What is the approximate temperature of molten lava?
Approximately 2000 degrees F unless it is in a Lava tube, then it can be over 3000 degrees F because the heat is contained. This also allows the lava to stay in a liquid state and travel farther as seen in Hawaii where it travels undergroun... Read More
Source: http://answers.yahoo.com/question/index?qid=1006050601092

Knife steel melts about 2750 F or so and iron is higher than that and cast iron is lower. And I'll have to check but I think the temp for color case hardening is higher than the stated 1200 degrees F also.

from brownells website, which is the kit they used;

Attempts to color case harden firearm components without proper training
in bracing and blocking procedures will likely result in warped and
ruined parts. Typical oven temperatures range from 1350 F. to 1425 F.

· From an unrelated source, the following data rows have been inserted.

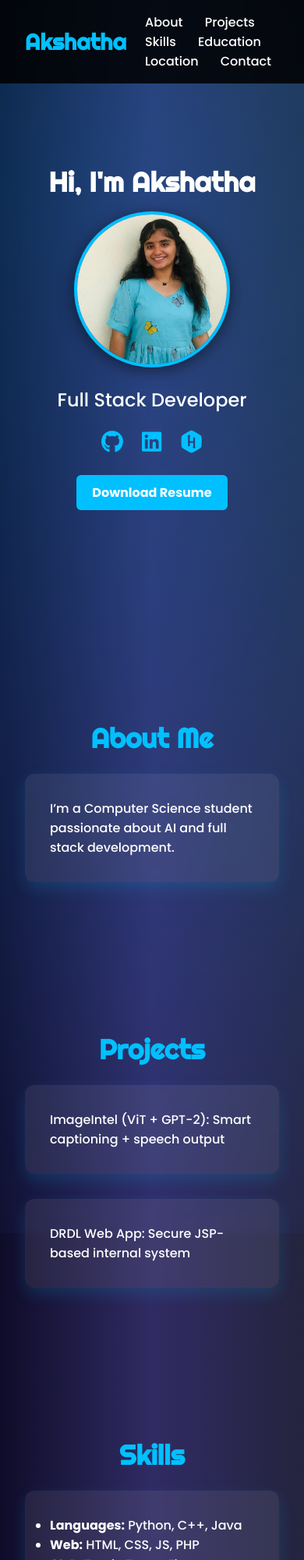
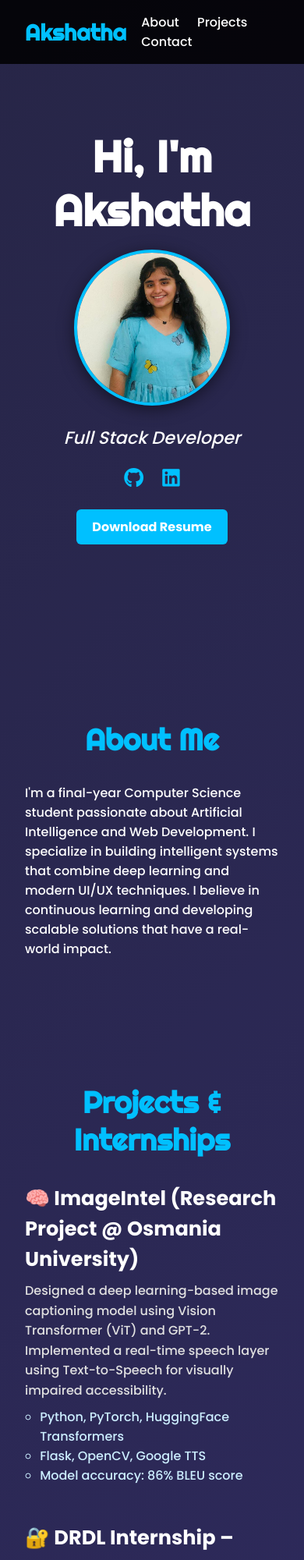
Before and after one commit to kakshatha-001/portfolio, a plain HTML site: page index.html in a window 390 px wide. Shown: the top 2000 px of the page at 78% size. Drawn offline with nearby package versions, Linux system fonts and the light colour scheme.

Commit message:
Update index.html

```diff
--- a/index.html
+++ b/index.html
@@ -8,16 +8,12 @@
   <!-- Fonts and Icons -->
   <link href="https://fonts.googleapis.com/css2?family=Poppins:wght@300;500;700&family=Righteous&display=swap" rel="stylesheet"/>
   <link href="https://cdnjs.cloudflare.com/ajax/libs/font-awesome/6.0.0-beta3/css/all.min.css" rel="stylesheet"/>
-
-  <!-- GSAP CDN -->
-  <script src="https://cdnjs.cloudflare.com/ajax/libs/gsap/3.12.2/gsap.min.js"></script>
-  <script src="https://cdnjs.cloudflare.com/ajax/libs/gsap/3.12.2/ScrollTrigger.min.js"></script>
+  <link href="https://cdnjs.cloudflare.com/ajax/libs/aos/2.3.4/aos.css" rel="stylesheet"/>
+  <script src="https://cdnjs.cloudflare.com/ajax/libs/aos/2.3.4/aos.js"></script>
 
   <style>
     :root {
-      --main-color: #4e44ce;
       --accent-color: #00c0ff;
-      --bg-color: #0f0c29;
       --text-color: #ffffff;
     }
 
@@ -30,30 +26,17 @@
     }
 
     body {
-      background: linear-gradient(to right, #0f0c29, #302b63, #24243e);
+      background: linear-gradient(-45deg, #0f0c29, #302b63, #24243e, #4e44ce);
+      background-size: 400% 400%;
+      animation: gradientBG 15s ease infinite;
       color: var(--text-color);
       overflow-x: hidden;
-      position: relative;
     }
 
-    /* Animated Background Circles */
-    body::before {
-      content: "";
-      position: fixed;
-      top: 0;
-      left: 0;
-      width: 200%;
-      height: 200%;
-      background: radial-gradient(circle at 20% 20%, #00c0ff30, transparent),
-                  radial-gradient(circle at 80% 60%, #4e44ce25, transparent);
-      animation: floatBG 20s infinite linear;
-      z-index: -1;
-    }
-
-    @keyframes floatBG {
-      0% { transform: translate(0, 0); }
-      50% { transform: translate(-10%, -10%); }
-      100% { transform: translate(0, 0); }
+    @keyframes gradientBG {
+      0% { background-position: 0% 50%; }
+      50% { background-position: 100% 50%; }
+      100% { background-position: 0% 50%; }
     }
 
     header {
@@ -62,7 +45,7 @@
       position: fixed;
       width: 100%;
       top: 0;
-      z-index: 999;
+      z-index: 1000;
       display: flex;
       justify-content: space-between;
       align-items: center;
@@ -76,7 +59,7 @@
 
     nav a {
       color: var(--text-color);
-      margin-left: 1.5rem;
+      margin-left: 1.2rem;
       text-decoration: none;
       font-weight: 500;
       transition: color 0.3s ease;
@@ -106,15 +89,16 @@
       width: 200px;
       height: 200px;
       border-radius: 50%;
-      object-fit: cover;
       border: 4px solid var(--accent-color);
       margin: 1rem 0;
       box-shadow: 0 4px 20px rgba(0,0,0,0.5);
+      object-fit: cover;
     }
 
     #animated-text {
-      font-size: 1.5rem;
+      font-size: 1.4rem;
       margin-top: 0.5rem;
+      font-style: italic;
     }
 
     .socials {
@@ -123,7 +107,7 @@
 
     .socials a {
       margin: 0 10px;
-      font-size: 1.8rem;
+      font-size: 1.6rem;
       color: var(--accent-color);
       transition: 0.3s ease;
     }
@@ -142,7 +126,6 @@
       font-weight: bold;
       border-radius: 6px;
       text-decoration: none;
-      display: inline-block;
       transition: 0.3s ease;
     }
 
@@ -158,35 +141,34 @@
     }
 
     h3 {
+      font-size: 2.4rem;
       text-align: center;
-      font-size: 2.2rem;
       color: var(--accent-color);
-      margin-bottom: 1.5rem;
+      margin-bottom: 2rem;
       font-family: 'Righteous', cursive;
     }
 
-    .card {
-      background: rgba(255, 255, 255, 0.08);
-      padding: 2rem;
-      margin-bottom: 2rem;
-      border-radius: 12px;
-      box-shadow: 0 8px 20px rgba(0, 192, 255, 0.15);
-      backdrop-filter: blur(5px);
-      transition: 0.4s ease;
-      opacity: 0;
-      transform: translateY(50px);
+    .project, .internship {
+      margin-bottom: 3rem;
     }
 
-    .card:hover {
-      transform: translateY(-5px);
-      box-shadow: 0 12px 24px rgba(0, 192, 255, 0.25);
+    .project h4, .internship h4 {
+      font-size: 1.6rem;
+      color: #fff;
+      margin-bottom: 0.5rem;
     }
 
-    iframe {
-      width: 100%;
-      height: 400px;
-      border: 0;
-      border-radius: 10px;
+    .project p, .internship p {
+      font-size: 1rem;
+      line-height: 1.6;
+      color: #e0e0e0;
+    }
+
+    ul.skills-used {
+      margin-top: 0.5rem;
+      padding-left: 1.2rem;
+      list-style-type: circle;
+      color: #cceeff;
     }
 
     form {
@@ -209,10 +191,6 @@
       color: white;
     }
 
-    form textarea {
-      resize: vertical;
-    }
-
     form button {
       margin-top: 1.5rem;
       padding: 12px;
@@ -222,11 +200,6 @@
       font-weight: bold;
       border-radius: 6px;
       cursor: pointer;
-      transition: 0.3s ease;
-    }
-
-    form button:hover {
-      background-color: #00a8e0;
     }
 
     footer {
@@ -235,15 +208,8 @@
       background: #000;
       color: #aaa;
     }
-
-    @media (max-width: 768px) {
-      .hero h2 {
-        font-size: 2.2rem;
-      }
-    }
   </style>
 </head>
-
 <body>
 
   <header>
@@ -251,105 +217,87 @@
     <nav>
       <a href="#about">About</a>
       <a href="#projects">Projects</a>
-      <a href="#skills">Skills</a>
-      <a href="#education">Education</a>
-      <a href="#location">Location</a>
       <a href="#contact">Contact</a>
     </nav>
   </header>
 
-  <section class="hero">
+  <section class="hero" data-aos="fade-in">
     <h2>Hi, I'm Akshatha</h2>
     <img src="akshathaprofile.jpg" alt="Akshatha Kompally" />
     <p id="animated-text">Aspiring AI Engineer</p>
     <div class="socials">
       <a href="https://github.com/kakshatha-001" target="_blank"><i class="fab fa-github"></i></a>
       <a href="https://linkedin.com/in/kompally-akshatha" target="_blank"><i class="fab fa-linkedin"></i></a>
-      <a href="https://hackerrank.com/profile/akshathakompally" target="_blank"><i class="fab fa-hackerrank"></i></a>
     </div>
     <a class="resume-btn" href="AkshathaResumeFinal.pdf" download>Download Resume</a>
   </section>
 
-  <section id="about">
+  <section id="about" data-aos="fade-up">
     <h3>About Me</h3>
-    <div class="card">I’m a Computer Science student passionate about AI and full stack development.</div>
+    <p>
+      I'm a final-year Computer Science student passionate about Artificial Intelligence and Web Development.
+      I specialize in building intelligent systems that combine deep learning and modern UI/UX techniques.
+      I believe in continuous learning and developing scalable solutions that have a real-world impact.
+    </p>
   </section>
 
-  <section id="projects">
-    <h3>Projects</h3>
-    <div class="card">ImageIntel (ViT + GPT-2): Smart captioning + speech output</div>
-    <div class="card">DRDL Web App: Secure JSP-based internal system</div>
+  <section id="projects" data-aos="fade-up">
+    <h3>Projects & Internships</h3>
+
+    <div class="project">
+      <h4>🧠 ImageIntel (Research Project @ Osmania University)</h4>
+      <p>
+        Designed a deep learning-based image captioning model using Vision Transformer (ViT) and GPT-2.
+        Implemented a real-time speech layer using Text-to-Speech for visually impaired accessibility.
+      </p>
+      <ul class="skills-used">
+        <li>Python, PyTorch, HuggingFace Transformers</li>
+        <li>Flask, OpenCV, Google TTS</li>
+        <li>Model accuracy: 86% BLEU score</li>
+      </ul>
+    </div>
+
+    <div class="internship">
+      <h4>🔐 DRDL Internship – Secure Web App Development</h4>
+      <p>
+        Built a classified JSP-based internal communication portal for DRDL using Oracle DB and authentication modules. Ensured data security using encrypted transmission protocols.
+      </p>
+      <ul class="skills-used">
+        <li>Java, JSP, Oracle SQL, Apache Tomcat</li>
+        <li>Role-based access control & audit logging</li>
+      </ul>
+    </div>
+
   </section>
 
-  <section id="skills">
-    <h3>Skills</h3>
-    <div class="card">
-      <ul>
-        <li><strong>Languages:</strong> Python, C++, Java</li>
-        <li><strong>Web:</strong> HTML, CSS, JS, PHP</li>
-        <li><strong>AI:</strong> PyTorch, TensorFlow</li>
-      </ul>
-    </div>
-  </section>
+  <section id="contact" data-aos="fade-up">
+    <h3>Contact Me</h3>
+    <form action="mailto:akshathakompally@gmail.com" method="POST" enctype="text/plain">
+      <label for="name">Name</label>
+      <input type="text" id="name" name="Name" required>
 
-  <section id="education">
-    <h3>Education</h3>
-    <div class="card">
-      <ul>
-        <li>B.E. CSE – MVSR College (9.61 CGPA)</li>
-        <li>Intermediate – Narayana Jr College (98.2%)</li>
-        <li>SSC – Little Flower (9.8 CGPA)</li>
-      </ul>
-    </div>
-  </section>
+      <label for="email">Email</label>
+      <input type="email" id="email" name="Email" required>
 
-  <section id="location">
-    <h3>Location</h3>
-    <div class="card">
-      <iframe src="https://www.google.com/maps/embed?..."></iframe>
-    </div>
-  </section>
+      <label for="message">Message</label>
+      <textarea id="message" name="Message" rows="5" required></textarea>
 
-  <section id="contact">
-    <h3>Contact</h3>
-    <div class="card">
-      <form action="mailto:akshathakompally@gmail.com" method="POST" enctype="text/plain">
-        <label>Name</label>
-        <input type="text" name="Name" required placeholder="Your name" />
-        <label>Email</label>
-        <input type="email" name="Email" required placeholder="Your email" />
-        <label>Message</label>
-        <textarea name="Message" rows="4" required placeholder="Your message"></textarea>
-        <button type="submit">Send</button>
-      </form>
-    </div>
+      <button type="submit">Send Message</button>
+    </form>
   </section>
 
   <footer>
     <p>&copy; 2025 Akshatha Kompally. All rights reserved.</p>
   </footer>
 
-  <!-- Scroll Animations -->
   <script>
-    gsap.registerPlugin(ScrollTrigger);
-    gsap.utils.toArray(".card").forEach(card => {
-      gsap.to(card, {
-        opacity: 1,
-        y: 0,
-        duration: 1,
-        ease: "power2.out",
-        scrollTrigger: {
-          trigger: card,
-          start: "top 85%",
-        }
-      });
-    });
+    AOS.init();
 
-    // Text animation
+    const animatedText = document.getElementById('animated-text');
     const roles = ["Aspiring AI Engineer", "Full Stack Developer", "ML Enthusiast"];
     let i = 0;
     setInterval(() => {
-      document.getElementById("animated-text").textContent = roles[i];
+      animatedText.textContent = roles[i];
       i = (i + 1) % roles.length;
     }, 3000);
   </script>
```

To color case Harden you have to be above the austenitizing tem of carbon steel about 1325 degrees F or there is no hardening.

jmforge
09-06-2012, 01:22 AM
Bill, the other important question would be if the pretty colors on case hardened steel are any more durable than what we get on carbon steel out of the tempering oven or by using a torch? With modern medium carbon steels like they use for firearms parts today, the only reason to case harden IMO is to get the colors.

Bill Burke
09-06-2012, 09:09 AM
Bill, the other important question would be if the pretty colors on case hardened steel are any more durable than what we get on carbon steel out of the tempering oven or by using a torch? With modern medium carbon steels like they use for firearms parts today, the only reason to case harden IMO is to get the colors.

You are right JM. and while the color is a little more durable than tempering colors it is very easy to remove.

joec
09-06-2012, 02:18 PM
I have 3 guns that are case hardened the old way and some with chemical methods (modern way). They don't rust easily however the metal gets pretty hard and is almost impossible to engrave after it is done with standard engraving tools. Now I bought a 12 ga shot shell holder for a reloading press that is case hardened also which surprised me to say the least. As for warping it happens but if perfect temperature control is maintained it rarely happens. You do want to do all machine work etc done before doing it.

Now as for a knife I would have doubts about the hardness of the steel being brittle in some cases as well as how hard it would be to sharpen.

VoodooMajik
09-07-2012, 08:20 PM
Guys have alot of info! Could the method be altered to have that ware resistance penetrate through the rest of the steel?

SpikeC
09-07-2012, 08:45 PM
No.